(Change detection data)
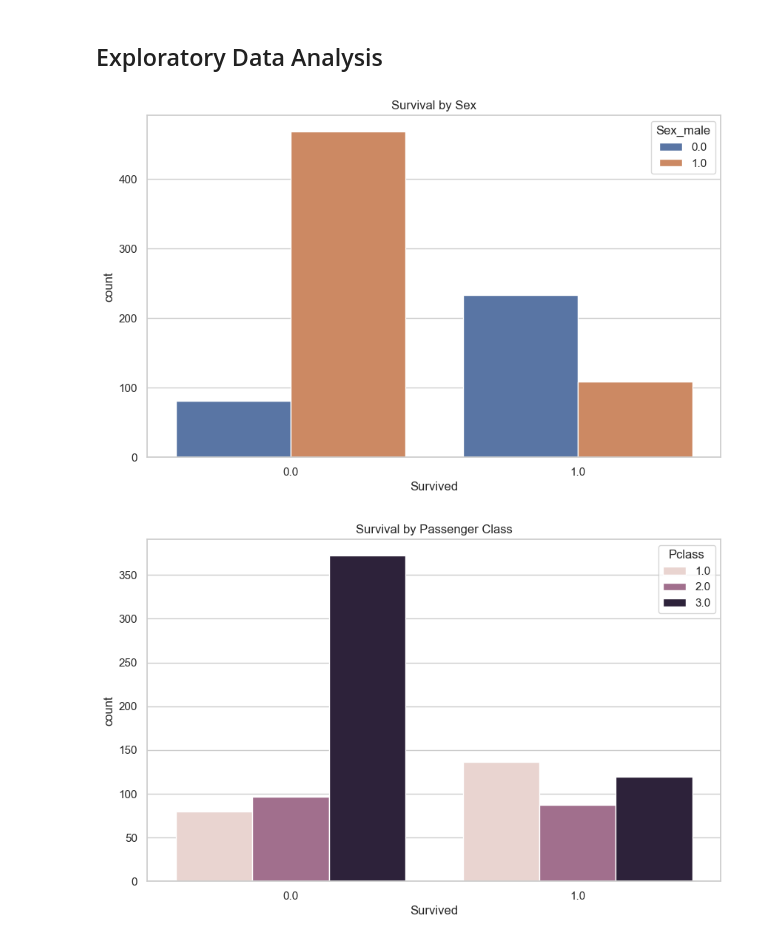
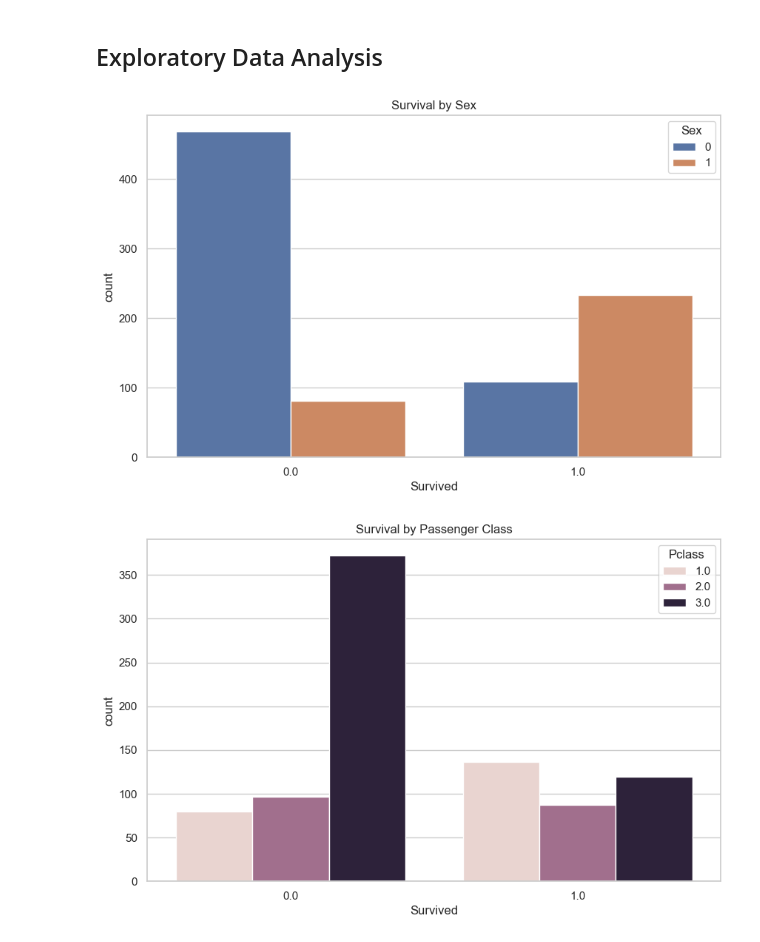
Before and after one commit to asma-hachaichi/Titanic-Dataset-Analyst, a Jupyter notebook: Titanic-Dataset-Analysis.ipynb, the cells around one changed output. Drawn from its saved outputs; the diff is of its cells as text; code cells hidden in the pictures.

```diff
--- a/Titanic-Dataset-Analysis.ipynb
+++ b/Titanic-Dataset-Analysis.ipynb
@@ -96,9 +124,12 @@ num_imputer = SimpleImputer(strategy='median')
 cat_imputer = SimpleImputer(strategy='most_frequent')
 
 # Impute numerical columns
-df[numerical_cols] = num_imputer.fit_transform(df[numerical_cols])
+df[numerical_cols_train] = num_imputer.fit_transform(df[numerical_cols_train])
+df_test[numerical_cols_test] = num_imputer.fit_transform(df_test[numerical_cols_test])
+
 # Impute categorical columns
-df[categorical_cols] = cat_imputer.fit_transform(df[categorical_cols])
+df[categorical_cols_train] = cat_imputer.fit_transform(df[categorical_cols_train])
+df_test[categorical_cols_test] = cat_imputer.fit_transform(df_test[categorical_cols_test])
 
 print(df)
 # %% [output]
@@ -148,0 +153,33 @@ df.head()
+# %%
+# Extract status from 'Name'
+df['Status'] = df['Name'].str.extract(' ([A-Za-z]+)\.')
+df_test['Status'] = df_test['Name'].str.extract("([A-z]+)\.")
+
+df.loc[~df['Status'].isin(['Don', 'Rev', 'Dr', 'Mme', 'Ms',
+       'Major', 'Lady', 'Sir', 'Mlle', 'Col', 'Capt', 'Countess',
+       'Jonkheer']),'Status']=0
+df_test.loc[~df_test['Status'].isin(['Don', 'Rev', 'Dr', 'Mme', 'Ms',
+       'Major', 'Lady', 'Sir', 'Mlle', 'Col', 'Capt', 'Countess',
+       'Jonkheer']),'Status']=0
+
+df.replace({
+    'Embarked': {'S':0, 'C':1, 'Q':2},
+    'Status': {'Don':1, 'Rev':2, 'Dr':3, 'Mme':4, 'Ms':5,
+       'Major':6, 'Lady':7, 'Sir':8, 'Mlle':9, 'Col':10, 'Capt':11, 'Countess':12,
+       'Jonkheer':13, 'Mr': 14, 'Mrs': 15, 'Miss': 16, 'Master': 17},
+    'Sex':{'male':0, 'female':1}
+},inplace=True)
+
+df_test.replace({
+    'Embarked': {'S':0, 'C':1, 'Q':2},
+    'Status': {'Don':1, 'Rev':2, 'Dr':3, 'Mme':4, 'Ms':5,
+       'Major':6, 'Lady':7, 'Sir':8, 'Mlle':9, 'Col':10, 'Capt':11, 'Countess':12,
+       'Jonkheer':13, 'Mr': 14, 'Mrs': 15, 'Miss': 16, 'Master': 17},
+    'Sex':{'male':0, 'female':1}
+},inplace=True)
+
+# Drop 'Name', 'Cabin' and 'Ticket' columns
+df = df.drop(['Name', 'Ticket', 'Cabin'], axis=1)
+df_test = df_test.drop(['Name', 'Ticket', 'Cabin'], axis=1)
+
+df.info()
@@ -151,14 +206,14 @@ df.head()
 # %%
 # Set visual style
 sns.set(style="whitegrid")
 
 # Survival by Sex
 plt.figure(figsize=(10, 6))
-sns.countplot(x='Survived', hue='Sex_male', data=df)
+sns.countplot(x='Survived', hue='Sex', data=df)
 plt.title('Survival by Sex')
 plt.show()
 # %% [output]
-[figure, old version]
+[figure, new version]
 # %%
 # Survival by Pclass
 plt.figure(figsize=(10, 6))
```
Also changed, not shown: parts of 16 cells of this notebook, 3 other files.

Problem to work on. Keep the pictures out and write out the records exactly.

Exercise answer.
Before and after one commit to asma-hachaichi/Titanic-Dataset-Analyst, a Jupyter notebook: Titanic-Dataset-Analysis.ipynb, the cells around one changed output. Drawn from its saved outputs; the diff is of its cells as text; code cells hidden in the pictures.

```diff
--- a/Titanic-Dataset-Analysis.ipynb
+++ b/Titanic-Dataset-Analysis.ipynb
@@ -96,9 +124,12 @@ num_imputer = SimpleImputer(strategy='median')
 cat_imputer = SimpleImputer(strategy='most_frequent')
 
 # Impute numerical columns
-df[numerical_cols] = num_imputer.fit_transform(df[numerical_cols])
+df[numerical_cols_train] = num_imputer.fit_transform(df[numerical_cols_train])
+df_test[numerical_cols_test] = num_imputer.fit_transform(df_test[numerical_cols_test])
+
 # Impute categorical columns
-df[categorical_cols] = cat_imputer.fit_transform(df[categorical_cols])
+df[categorical_cols_train] = cat_imputer.fit_transform(df[categorical_cols_train])
+df_test[categorical_cols_test] = cat_imputer.fit_transform(df_test[categorical_cols_test])
 
 print(df)
 # %% [output]
@@ -148,0 +153,33 @@ df.head()
+# %%
+# Extract status from 'Name'
+df['Status'] = df['Name'].str.extract(' ([A-Za-z]+)\.')
+df_test['Status'] = df_test['Name'].str.extract("([A-z]+)\.")
+
+df.loc[~df['Status'].isin(['Don', 'Rev', 'Dr', 'Mme', 'Ms',
+       'Major', 'Lady', 'Sir', 'Mlle', 'Col', 'Capt', 'Countess',
+       'Jonkheer']),'Status']=0
+df_test.loc[~df_test['Status'].isin(['Don', 'Rev', 'Dr', 'Mme', 'Ms',
+       'Major', 'Lady', 'Sir', 'Mlle', 'Col', 'Capt', 'Countess',
+       'Jonkheer']),'Status']=0
+
+df.replace({
+    'Embarked': {'S':0, 'C':1, 'Q':2},
+    'Status': {'Don':1, 'Rev':2, 'Dr':3, 'Mme':4, 'Ms':5,
+       'Major':6, 'Lady':7, 'Sir':8, 'Mlle':9, 'Col':10, 'Capt':11, 'Countess':12,
+       'Jonkheer':13, 'Mr': 14, 'Mrs': 15, 'Miss': 16, 'Master': 17},
+    'Sex':{'male':0, 'female':1}
+},inplace=True)
+
+df_test.replace({
+    'Embarked': {'S':0, 'C':1, 'Q':2},
+    'Status': {'Don':1, 'Rev':2, 'Dr':3, 'Mme':4, 'Ms':5,
+       'Major':6, 'Lady':7, 'Sir':8, 'Mlle':9, 'Col':10, 'Capt':11, 'Countess':12,
+       'Jonkheer':13, 'Mr': 14, 'Mrs': 15, 'Miss': 16, 'Master': 17},
+    'Sex':{'male':0, 'female':1}
+},inplace=True)
+
+# Drop 'Name', 'Cabin' and 'Ticket' columns
+df = df.drop(['Name', 'Ticket', 'Cabin'], axis=1)
+df_test = df_test.drop(['Name', 'Ticket', 'Cabin'], axis=1)
+
+df.info()
@@ -151,14 +206,14 @@ df.head()
 # %%
 # Set visual style
 sns.set(style="whitegrid")
 
 # Survival by Sex
 plt.figure(figsize=(10, 6))
-sns.countplot(x='Survived', hue='Sex_male', data=df)
+sns.countplot(x='Survived', hue='Sex', data=df)
 plt.title('Survival by Sex')
 plt.show()
 # %% [output]
-[figure, old version]
+[figure, new version]
 # %%
 # Survival by Pclass
 plt.figure(figsize=(10, 6))
```
Also changed, not shown: parts of 16 cells of this notebook, 3 other files.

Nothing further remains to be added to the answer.